* _EXERCISE DIRECTIONS_
Without including the pictures, copy out every line below.

* _EXERCISE MATERIAL_
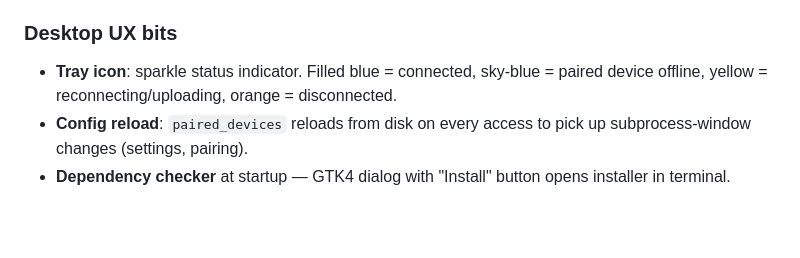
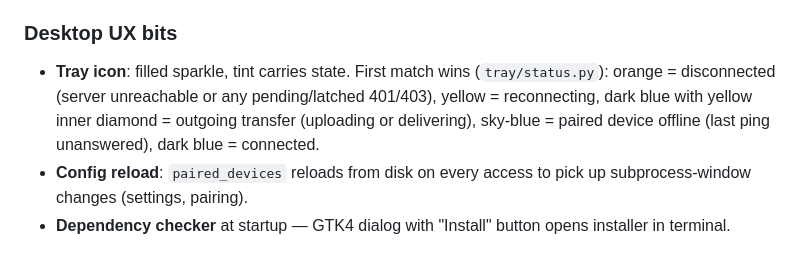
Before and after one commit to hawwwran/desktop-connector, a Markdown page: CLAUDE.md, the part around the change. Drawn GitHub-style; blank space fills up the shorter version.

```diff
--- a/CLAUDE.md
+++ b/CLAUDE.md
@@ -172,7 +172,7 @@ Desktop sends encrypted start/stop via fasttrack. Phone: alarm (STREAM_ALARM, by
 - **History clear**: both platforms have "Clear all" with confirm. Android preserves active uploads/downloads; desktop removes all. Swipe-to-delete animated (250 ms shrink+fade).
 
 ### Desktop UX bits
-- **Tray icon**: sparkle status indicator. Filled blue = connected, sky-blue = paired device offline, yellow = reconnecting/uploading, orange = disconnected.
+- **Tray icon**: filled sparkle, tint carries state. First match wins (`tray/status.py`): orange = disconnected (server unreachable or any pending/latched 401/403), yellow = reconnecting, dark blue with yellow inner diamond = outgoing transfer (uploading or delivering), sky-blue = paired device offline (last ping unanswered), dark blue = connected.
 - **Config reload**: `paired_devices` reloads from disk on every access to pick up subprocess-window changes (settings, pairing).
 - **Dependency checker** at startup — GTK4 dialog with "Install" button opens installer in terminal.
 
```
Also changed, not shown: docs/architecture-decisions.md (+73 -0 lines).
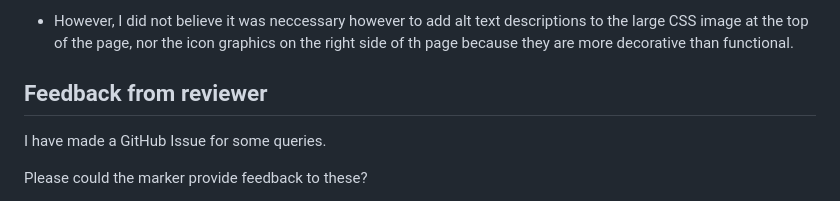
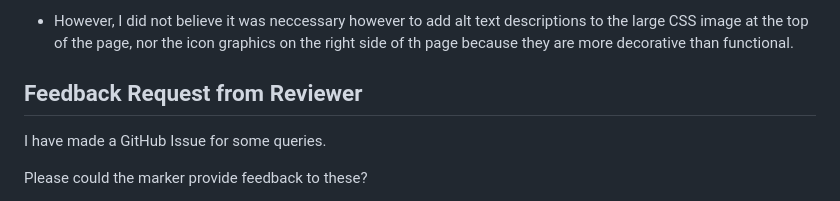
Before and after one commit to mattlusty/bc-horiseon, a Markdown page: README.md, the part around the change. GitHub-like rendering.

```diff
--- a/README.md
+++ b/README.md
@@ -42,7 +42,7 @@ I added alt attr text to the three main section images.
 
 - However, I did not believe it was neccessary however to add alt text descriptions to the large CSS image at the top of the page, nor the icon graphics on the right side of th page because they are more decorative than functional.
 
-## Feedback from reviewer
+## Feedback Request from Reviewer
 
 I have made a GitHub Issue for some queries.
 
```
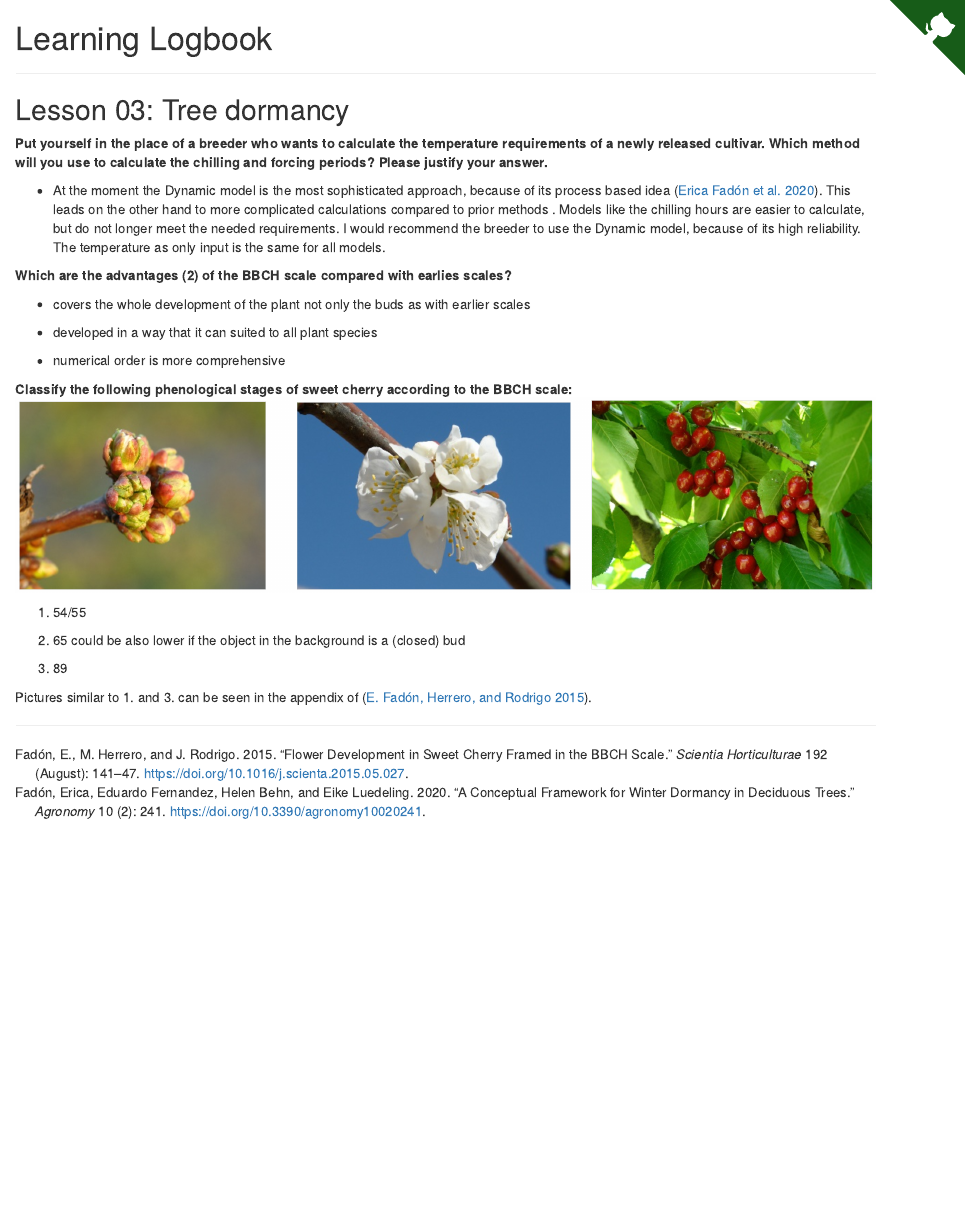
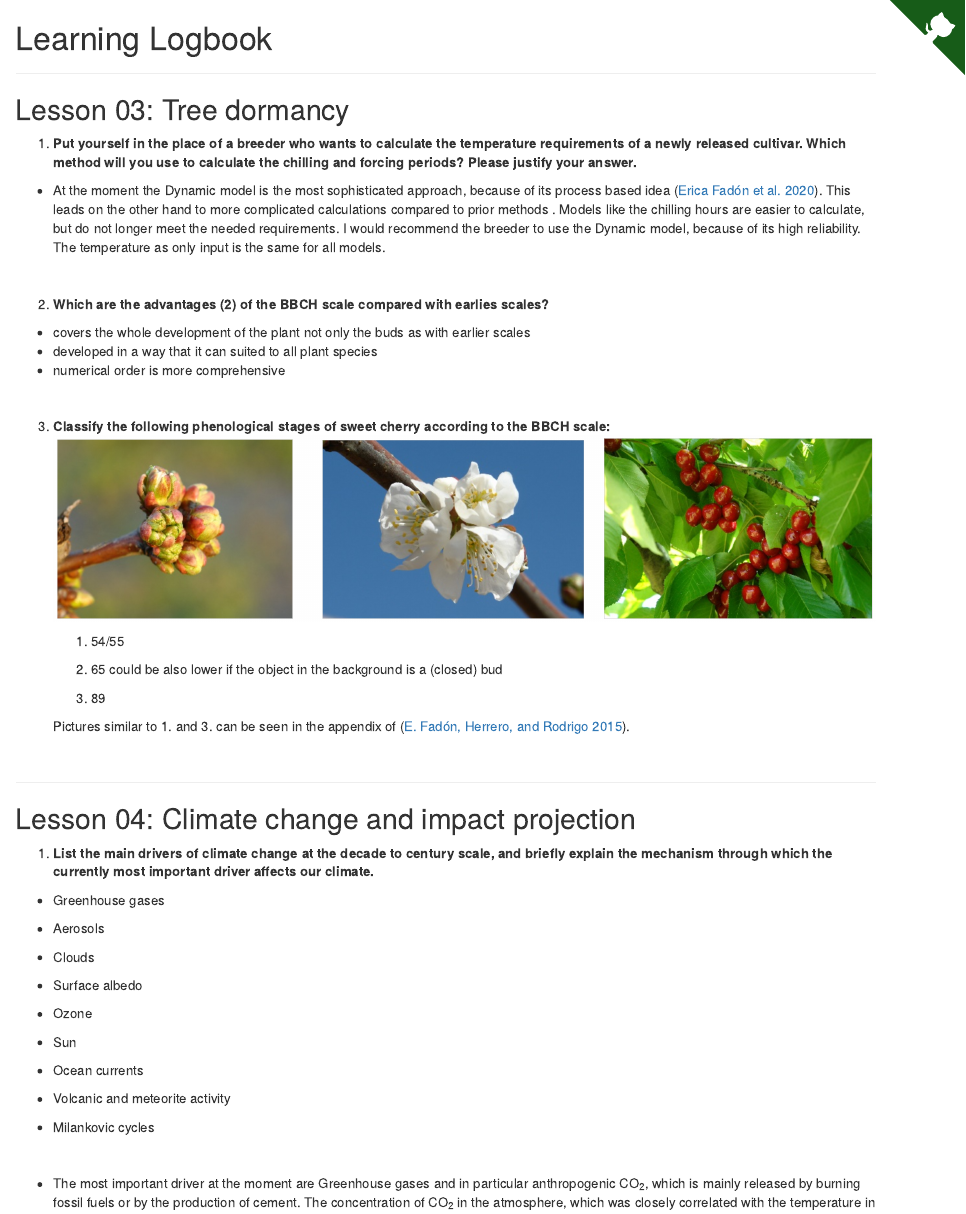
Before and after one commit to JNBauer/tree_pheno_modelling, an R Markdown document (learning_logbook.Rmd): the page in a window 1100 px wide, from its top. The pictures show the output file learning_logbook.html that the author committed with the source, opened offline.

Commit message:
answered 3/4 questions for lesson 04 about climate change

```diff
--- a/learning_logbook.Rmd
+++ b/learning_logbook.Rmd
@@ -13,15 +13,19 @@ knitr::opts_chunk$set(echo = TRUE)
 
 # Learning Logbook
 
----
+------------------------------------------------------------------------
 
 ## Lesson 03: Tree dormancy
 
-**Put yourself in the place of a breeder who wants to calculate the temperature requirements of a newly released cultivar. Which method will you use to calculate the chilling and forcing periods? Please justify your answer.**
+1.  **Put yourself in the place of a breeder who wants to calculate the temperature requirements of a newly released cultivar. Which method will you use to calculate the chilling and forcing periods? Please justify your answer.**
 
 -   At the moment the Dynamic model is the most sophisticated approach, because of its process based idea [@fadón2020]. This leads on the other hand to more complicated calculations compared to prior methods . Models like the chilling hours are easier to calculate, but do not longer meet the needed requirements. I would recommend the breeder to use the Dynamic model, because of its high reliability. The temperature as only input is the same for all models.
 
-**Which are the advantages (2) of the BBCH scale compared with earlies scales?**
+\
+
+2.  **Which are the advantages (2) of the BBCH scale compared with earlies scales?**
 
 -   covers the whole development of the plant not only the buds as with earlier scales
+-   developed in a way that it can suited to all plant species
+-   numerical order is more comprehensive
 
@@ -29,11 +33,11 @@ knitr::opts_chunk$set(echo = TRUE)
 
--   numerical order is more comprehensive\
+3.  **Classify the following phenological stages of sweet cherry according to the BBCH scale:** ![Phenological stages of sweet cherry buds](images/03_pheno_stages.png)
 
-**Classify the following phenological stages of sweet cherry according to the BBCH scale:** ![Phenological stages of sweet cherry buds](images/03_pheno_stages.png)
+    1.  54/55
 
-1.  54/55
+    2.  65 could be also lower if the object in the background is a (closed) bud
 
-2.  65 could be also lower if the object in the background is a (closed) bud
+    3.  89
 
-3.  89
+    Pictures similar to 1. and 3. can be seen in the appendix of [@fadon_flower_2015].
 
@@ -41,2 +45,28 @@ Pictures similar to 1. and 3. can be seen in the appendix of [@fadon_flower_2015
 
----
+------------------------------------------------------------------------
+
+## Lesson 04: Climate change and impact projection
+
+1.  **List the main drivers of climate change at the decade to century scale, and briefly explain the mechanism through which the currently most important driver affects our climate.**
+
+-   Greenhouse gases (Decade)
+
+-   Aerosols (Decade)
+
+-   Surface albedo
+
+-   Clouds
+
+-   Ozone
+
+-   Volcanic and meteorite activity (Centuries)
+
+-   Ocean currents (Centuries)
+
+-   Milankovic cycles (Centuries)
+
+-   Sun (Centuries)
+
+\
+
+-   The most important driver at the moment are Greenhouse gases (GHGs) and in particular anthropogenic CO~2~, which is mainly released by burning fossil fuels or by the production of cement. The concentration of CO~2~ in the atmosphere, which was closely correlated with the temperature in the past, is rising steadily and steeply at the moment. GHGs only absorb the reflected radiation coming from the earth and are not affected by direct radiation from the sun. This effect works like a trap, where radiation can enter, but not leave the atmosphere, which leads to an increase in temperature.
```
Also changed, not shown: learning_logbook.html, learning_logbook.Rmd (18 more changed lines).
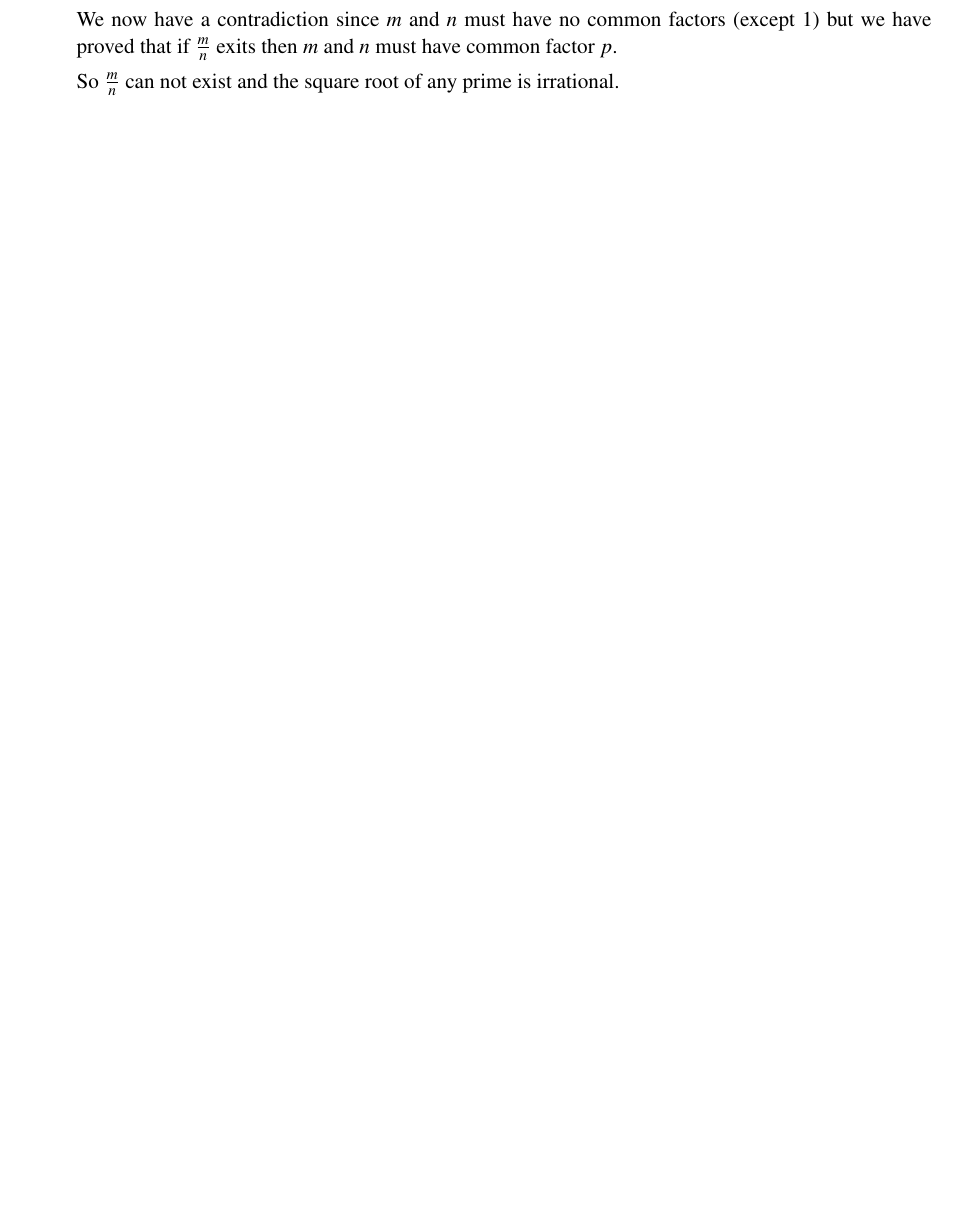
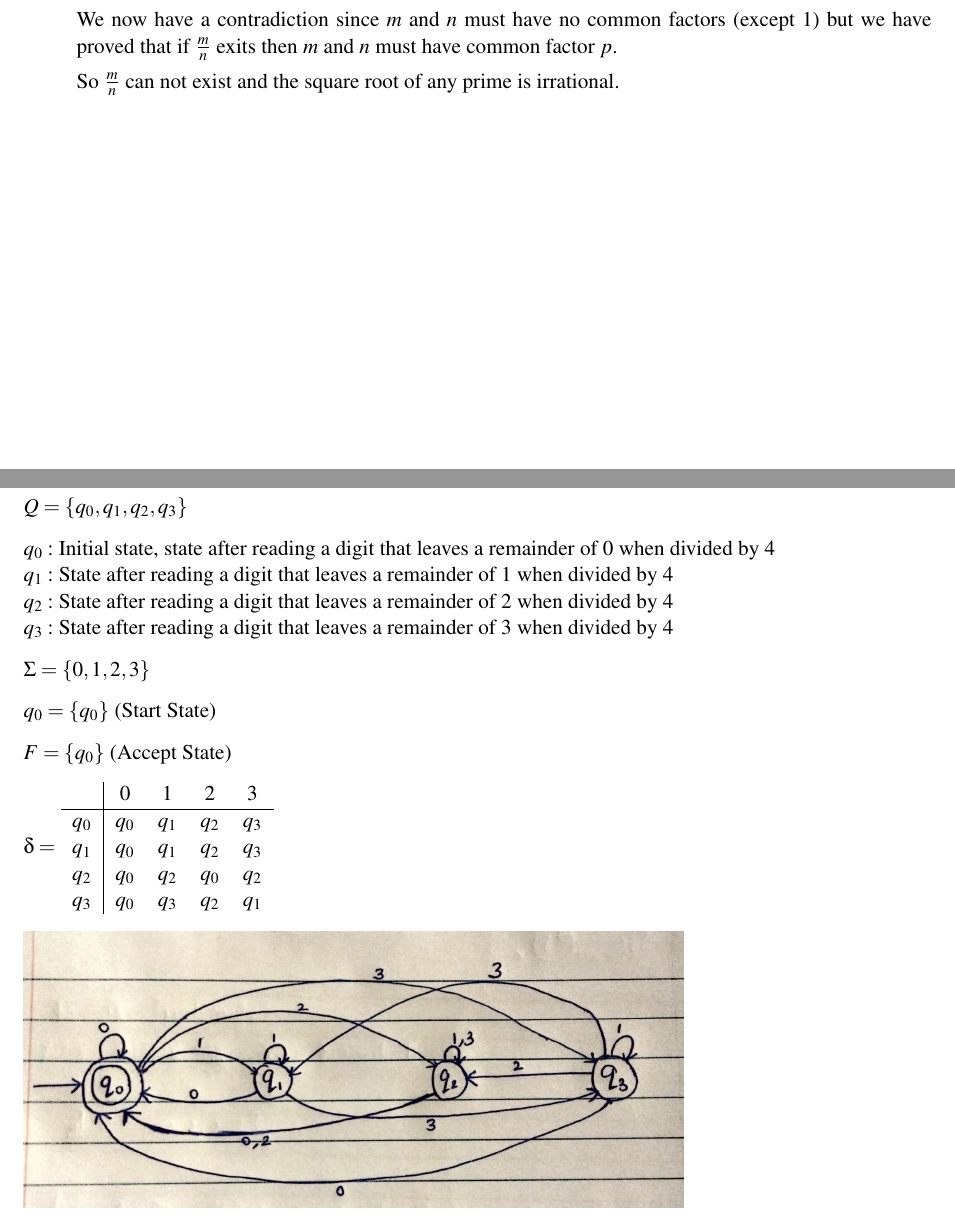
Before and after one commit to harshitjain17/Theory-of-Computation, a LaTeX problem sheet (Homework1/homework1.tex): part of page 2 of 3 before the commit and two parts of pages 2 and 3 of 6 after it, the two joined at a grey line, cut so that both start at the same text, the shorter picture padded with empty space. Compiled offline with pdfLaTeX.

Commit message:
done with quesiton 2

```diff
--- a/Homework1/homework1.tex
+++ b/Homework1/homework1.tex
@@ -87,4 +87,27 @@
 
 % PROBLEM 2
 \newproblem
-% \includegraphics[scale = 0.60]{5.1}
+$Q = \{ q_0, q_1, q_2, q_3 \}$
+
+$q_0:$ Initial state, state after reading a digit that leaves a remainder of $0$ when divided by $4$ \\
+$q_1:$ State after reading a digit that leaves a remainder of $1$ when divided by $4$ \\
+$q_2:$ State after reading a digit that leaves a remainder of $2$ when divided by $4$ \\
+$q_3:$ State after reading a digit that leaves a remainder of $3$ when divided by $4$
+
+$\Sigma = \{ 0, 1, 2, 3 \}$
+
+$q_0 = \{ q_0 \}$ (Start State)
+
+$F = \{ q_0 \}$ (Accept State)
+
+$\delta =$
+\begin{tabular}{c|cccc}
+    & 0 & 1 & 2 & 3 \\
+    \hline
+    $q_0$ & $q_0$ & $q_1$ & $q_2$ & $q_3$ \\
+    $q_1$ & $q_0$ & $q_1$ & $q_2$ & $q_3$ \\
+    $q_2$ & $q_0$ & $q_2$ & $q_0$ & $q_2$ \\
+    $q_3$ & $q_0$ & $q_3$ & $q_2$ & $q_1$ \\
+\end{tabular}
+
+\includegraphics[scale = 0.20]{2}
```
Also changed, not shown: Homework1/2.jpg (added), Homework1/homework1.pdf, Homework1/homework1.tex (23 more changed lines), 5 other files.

* _TASK OUTPUT_
Before and after one commit to hawwwran/desktop-connector, a Markdown page: CLAUDE.md, the part around the change. Drawn GitHub-style; blank space fills up the shorter version.

```diff
--- a/CLAUDE.md
+++ b/CLAUDE.md
@@ -172,7 +172,7 @@ Desktop sends encrypted start/stop via fasttrack. Phone: alarm (STREAM_ALARM, by
 - **History clear**: both platforms have "Clear all" with confirm. Android preserves active uploads/downloads; desktop removes all. Swipe-to-delete animated (250 ms shrink+fade).
 
 ### Desktop UX bits
-- **Tray icon**: sparkle status indicator. Filled blue = connected, sky-blue = paired device offline, yellow = reconnecting/uploading, orange = disconnected.
+- **Tray icon**: filled sparkle, tint carries state. First match wins (`tray/status.py`): orange = disconnected (server unreachable or any pending/latched 401/403), yellow = reconnecting, dark blue with yellow inner diamond = outgoing transfer (uploading or delivering), sky-blue = paired device offline (last ping unanswered), dark blue = connected.
 - **Config reload**: `paired_devices` reloads from disk on every access to pick up subprocess-window changes (settings, pairing).
 - **Dependency checker** at startup — GTK4 dialog with "Install" button opens installer in terminal.
 
```
Also changed, not shown: docs/architecture-decisions.md (+73 -0 lines).
Before and after one commit to mattlusty/bc-horiseon, a Markdown page: README.md, the part around the change. GitHub-like rendering.

```diff
--- a/README.md
+++ b/README.md
@@ -42,7 +42,7 @@ I added alt attr text to the three main section images.
 
 - However, I did not believe it was neccessary however to add alt text descriptions to the large CSS image at the top of the page, nor the icon graphics on the right side of th page because they are more decorative than functional.
 
-## Feedback from reviewer
+## Feedback Request from Reviewer
 
 I have made a GitHub Issue for some queries.
 
```
Before and after one commit to JNBauer/tree_pheno_modelling, an R Markdown document (learning_logbook.Rmd): the page in a window 1100 px wide, from its top. The pictures show the output file learning_logbook.html that the author committed with the source, opened offline.

Commit message:
answered 3/4 questions for lesson 04 about climate change

```diff
--- a/learning_logbook.Rmd
+++ b/learning_logbook.Rmd
@@ -13,15 +13,19 @@ knitr::opts_chunk$set(echo = TRUE)
 
 # Learning Logbook
 
----
+------------------------------------------------------------------------
 
 ## Lesson 03: Tree dormancy
 
-**Put yourself in the place of a breeder who wants to calculate the temperature requirements of a newly released cultivar. Which method will you use to calculate the chilling and forcing periods? Please justify your answer.**
+1.  **Put yourself in the place of a breeder who wants to calculate the temperature requirements of a newly released cultivar. Which method will you use to calculate the chilling and forcing periods? Please justify your answer.**
 
 -   At the moment the Dynamic model is the most sophisticated approach, because of its process based idea [@fadón2020]. This leads on the other hand to more complicated calculations compared to prior methods . Models like the chilling hours are easier to calculate, but do not longer meet the needed requirements. I would recommend the breeder to use the Dynamic model, because of its high reliability. The temperature as only input is the same for all models.
 
-**Which are the advantages (2) of the BBCH scale compared with earlies scales?**
+\
+
+2.  **Which are the advantages (2) of the BBCH scale compared with earlies scales?**
 
 -   covers the whole development of the plant not only the buds as with earlier scales
+-   developed in a way that it can suited to all plant species
+-   numerical order is more comprehensive
 
@@ -29,11 +33,11 @@ knitr::opts_chunk$set(echo = TRUE)
 
--   numerical order is more comprehensive\
+3.  **Classify the following phenological stages of sweet cherry according to the BBCH scale:** ![Phenological stages of sweet cherry buds](images/03_pheno_stages.png)
 
-**Classify the following phenological stages of sweet cherry according to the BBCH scale:** ![Phenological stages of sweet cherry buds](images/03_pheno_stages.png)
+    1.  54/55
 
-1.  54/55
+    2.  65 could be also lower if the object in the background is a (closed) bud
 
-2.  65 could be also lower if the object in the background is a (closed) bud
+    3.  89
 
-3.  89
+    Pictures similar to 1. and 3. can be seen in the appendix of [@fadon_flower_2015].
 
@@ -41,2 +45,28 @@ Pictures similar to 1. and 3. can be seen in the appendix of [@fadon_flower_2015
 
----
+------------------------------------------------------------------------
+
+## Lesson 04: Climate change and impact projection
+
+1.  **List the main drivers of climate change at the decade to century scale, and briefly explain the mechanism through which the currently most important driver affects our climate.**
+
+-   Greenhouse gases (Decade)
+
+-   Aerosols (Decade)
+
+-   Surface albedo
+
+-   Clouds
+
+-   Ozone
+
+-   Volcanic and meteorite activity (Centuries)
+
+-   Ocean currents (Centuries)
+
+-   Milankovic cycles (Centuries)
+
+-   Sun (Centuries)
+
+\
+
+-   The most important driver at the moment are Greenhouse gases (GHGs) and in particular anthropogenic CO~2~, which is mainly released by burning fossil fuels or by the production of cement. The concentration of CO~2~ in the atmosphere, which was closely correlated with the temperature in the past, is rising steadily and steeply at the moment. GHGs only absorb the reflected radiation coming from the earth and are not affected by direct radiation from the sun. This effect works like a trap, where radiation can enter, but not leave the atmosphere, which leads to an increase in temperature.
```
Also changed, not shown: learning_logbook.html, learning_logbook.Rmd (18 more changed lines).
Before and after one commit to harshitjain17/Theory-of-Computation, a LaTeX problem sheet (Homework1/homework1.tex): part of page 2 of 3 before the commit and two parts of pages 2 and 3 of 6 after it, the two joined at a grey line, cut so that both start at the same text, the shorter picture padded with empty space. Compiled offline with pdfLaTeX.

Commit message:
done with quesiton 2

```diff
--- a/Homework1/homework1.tex
+++ b/Homework1/homework1.tex
@@ -87,4 +87,27 @@
 
 % PROBLEM 2
 \newproblem
-% \includegraphics[scale = 0.60]{5.1}
+$Q = \{ q_0, q_1, q_2, q_3 \}$
+
+$q_0:$ Initial state, state after reading a digit that leaves a remainder of $0$ when divided by $4$ \\
+$q_1:$ State after reading a digit that leaves a remainder of $1$ when divided by $4$ \\
+$q_2:$ State after reading a digit that leaves a remainder of $2$ when divided by $4$ \\
+$q_3:$ State after reading a digit that leaves a remainder of $3$ when divided by $4$
+
+$\Sigma = \{ 0, 1, 2, 3 \}$
+
+$q_0 = \{ q_0 \}$ (Start State)
+
+$F = \{ q_0 \}$ (Accept State)
+
+$\delta =$
+\begin{tabular}{c|cccc}
+    & 0 & 1 & 2 & 3 \\
+    \hline
+    $q_0$ & $q_0$ & $q_1$ & $q_2$ & $q_3$ \\
+    $q_1$ & $q_0$ & $q_1$ & $q_2$ & $q_3$ \\
+    $q_2$ & $q_0$ & $q_2$ & $q_0$ & $q_2$ \\
+    $q_3$ & $q_0$ & $q_3$ & $q_2$ & $q_1$ \\
+\end{tabular}
+
+\includegraphics[scale = 0.20]{2}
```
Also changed, not shown: Homework1/2.jpg (added), Homework1/homework1.pdf, Homework1/homework1.tex (23 more changed lines), 5 other files.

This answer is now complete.